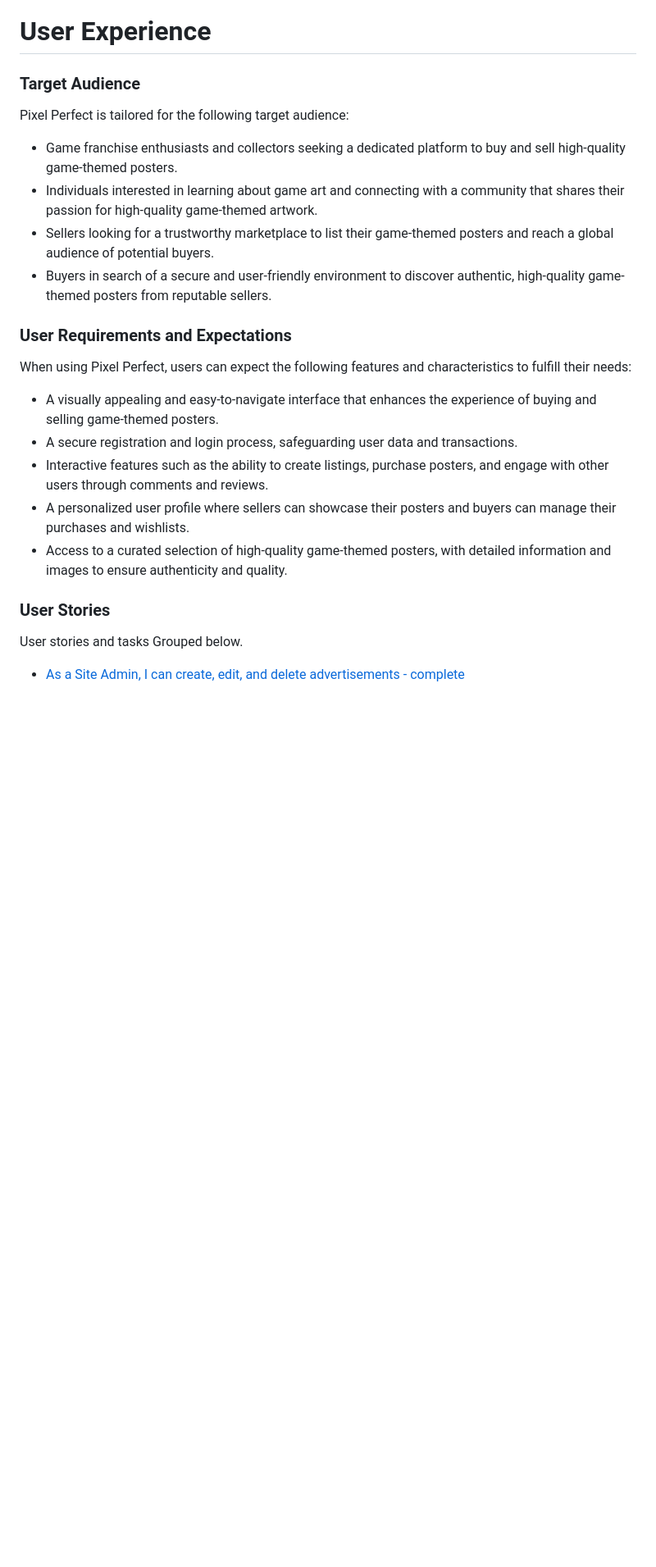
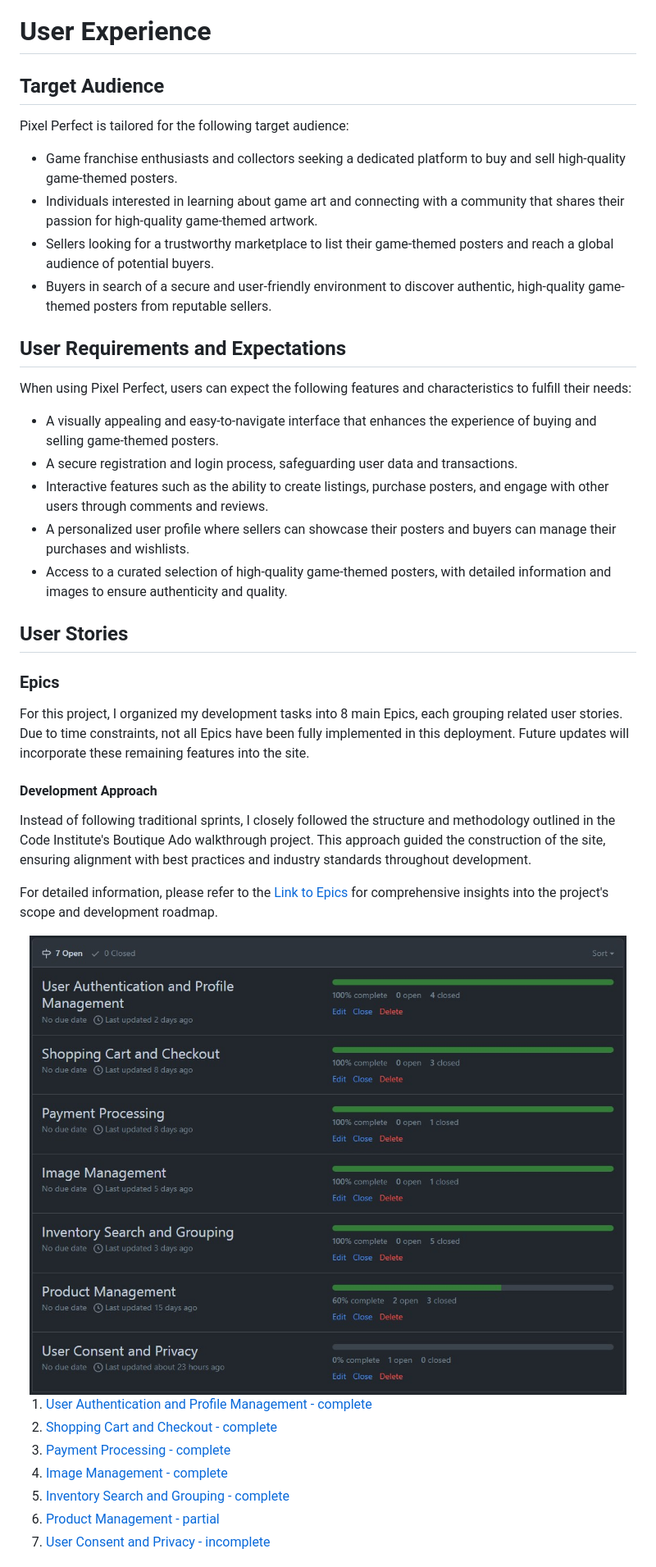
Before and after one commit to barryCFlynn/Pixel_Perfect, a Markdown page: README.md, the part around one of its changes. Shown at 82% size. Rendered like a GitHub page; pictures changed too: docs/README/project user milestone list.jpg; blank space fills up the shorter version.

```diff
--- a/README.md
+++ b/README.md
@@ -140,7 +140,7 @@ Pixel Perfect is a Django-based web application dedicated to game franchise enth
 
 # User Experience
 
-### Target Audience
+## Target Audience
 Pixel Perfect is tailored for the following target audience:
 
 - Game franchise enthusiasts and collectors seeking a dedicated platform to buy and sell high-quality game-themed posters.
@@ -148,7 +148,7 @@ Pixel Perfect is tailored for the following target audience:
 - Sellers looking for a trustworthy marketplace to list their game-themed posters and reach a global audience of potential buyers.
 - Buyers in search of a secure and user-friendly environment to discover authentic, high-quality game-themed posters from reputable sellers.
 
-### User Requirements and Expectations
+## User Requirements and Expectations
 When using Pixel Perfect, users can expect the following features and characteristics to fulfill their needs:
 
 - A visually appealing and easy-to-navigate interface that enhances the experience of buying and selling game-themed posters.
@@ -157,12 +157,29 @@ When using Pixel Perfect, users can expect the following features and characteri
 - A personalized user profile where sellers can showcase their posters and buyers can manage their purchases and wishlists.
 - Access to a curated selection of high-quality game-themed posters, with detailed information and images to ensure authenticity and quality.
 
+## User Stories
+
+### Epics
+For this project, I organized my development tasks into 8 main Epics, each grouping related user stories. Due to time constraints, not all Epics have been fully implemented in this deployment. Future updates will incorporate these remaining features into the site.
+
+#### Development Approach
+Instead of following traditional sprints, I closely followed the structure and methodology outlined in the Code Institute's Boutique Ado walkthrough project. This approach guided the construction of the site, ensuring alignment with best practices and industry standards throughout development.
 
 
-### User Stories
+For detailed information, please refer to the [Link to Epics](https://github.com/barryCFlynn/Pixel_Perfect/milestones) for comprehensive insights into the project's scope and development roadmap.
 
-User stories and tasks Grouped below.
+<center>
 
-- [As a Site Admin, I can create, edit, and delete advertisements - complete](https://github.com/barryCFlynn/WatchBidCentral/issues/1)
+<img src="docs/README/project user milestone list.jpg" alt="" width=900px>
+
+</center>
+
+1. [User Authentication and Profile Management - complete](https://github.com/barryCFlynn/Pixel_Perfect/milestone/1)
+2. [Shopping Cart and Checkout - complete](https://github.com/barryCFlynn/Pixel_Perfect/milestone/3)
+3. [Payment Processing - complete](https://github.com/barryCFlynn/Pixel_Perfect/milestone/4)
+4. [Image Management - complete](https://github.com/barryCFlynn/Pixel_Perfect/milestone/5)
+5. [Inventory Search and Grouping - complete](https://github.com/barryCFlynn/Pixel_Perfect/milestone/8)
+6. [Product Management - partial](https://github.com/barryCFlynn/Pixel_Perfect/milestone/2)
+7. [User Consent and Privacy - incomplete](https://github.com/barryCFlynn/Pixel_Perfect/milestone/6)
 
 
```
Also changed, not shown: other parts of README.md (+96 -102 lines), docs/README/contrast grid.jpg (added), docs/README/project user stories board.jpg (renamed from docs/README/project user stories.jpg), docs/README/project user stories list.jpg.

____________________

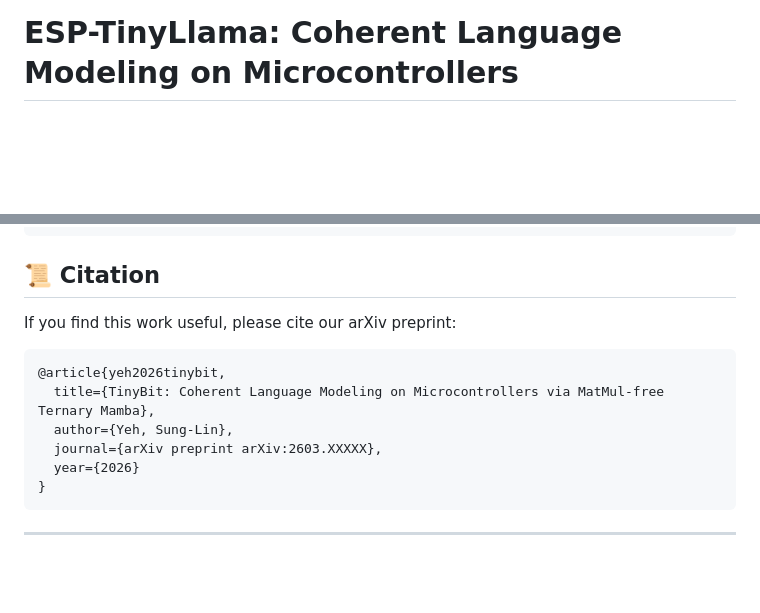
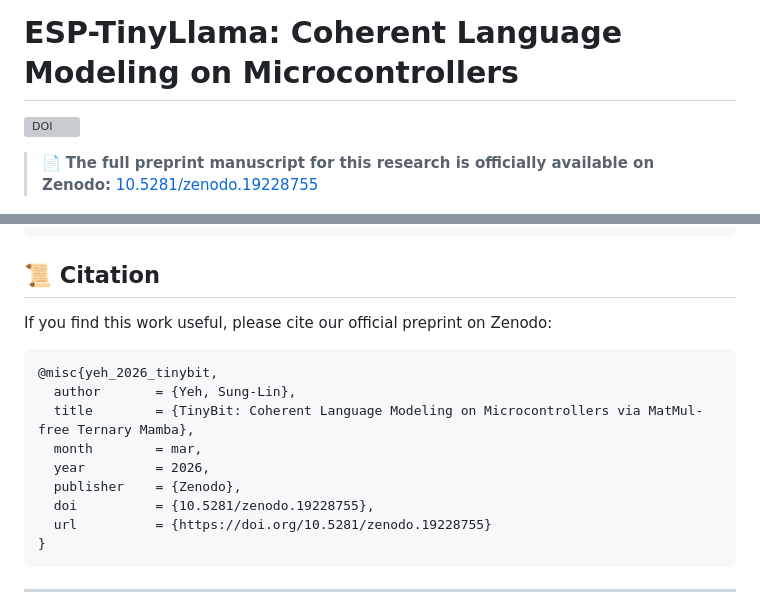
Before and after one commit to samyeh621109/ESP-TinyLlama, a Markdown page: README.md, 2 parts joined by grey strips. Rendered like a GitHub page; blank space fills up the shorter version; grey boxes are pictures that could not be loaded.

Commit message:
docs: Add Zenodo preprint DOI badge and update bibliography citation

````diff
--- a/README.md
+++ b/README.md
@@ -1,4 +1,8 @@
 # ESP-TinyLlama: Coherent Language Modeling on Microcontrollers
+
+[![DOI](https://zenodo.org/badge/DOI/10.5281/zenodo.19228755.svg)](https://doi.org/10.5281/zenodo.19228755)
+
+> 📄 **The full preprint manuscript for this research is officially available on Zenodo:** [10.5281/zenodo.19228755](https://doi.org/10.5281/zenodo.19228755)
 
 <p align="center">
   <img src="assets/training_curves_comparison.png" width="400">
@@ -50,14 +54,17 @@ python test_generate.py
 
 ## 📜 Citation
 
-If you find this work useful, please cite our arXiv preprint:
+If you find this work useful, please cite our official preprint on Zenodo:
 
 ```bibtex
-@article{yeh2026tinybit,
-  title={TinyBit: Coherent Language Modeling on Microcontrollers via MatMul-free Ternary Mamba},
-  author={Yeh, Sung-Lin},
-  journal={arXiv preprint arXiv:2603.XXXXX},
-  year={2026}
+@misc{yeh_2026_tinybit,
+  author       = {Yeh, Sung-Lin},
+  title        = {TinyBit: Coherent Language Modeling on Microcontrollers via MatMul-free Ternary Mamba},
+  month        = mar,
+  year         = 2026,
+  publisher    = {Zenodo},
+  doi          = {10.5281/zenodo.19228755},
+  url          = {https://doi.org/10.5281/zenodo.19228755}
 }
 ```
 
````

____________________

What is being asked:
This task calls for each line of the material that contains "Sung".

Output of the exercise:
-  author={Yeh, Sung-Lin},
+  author       = {Yeh, Sung-Lin},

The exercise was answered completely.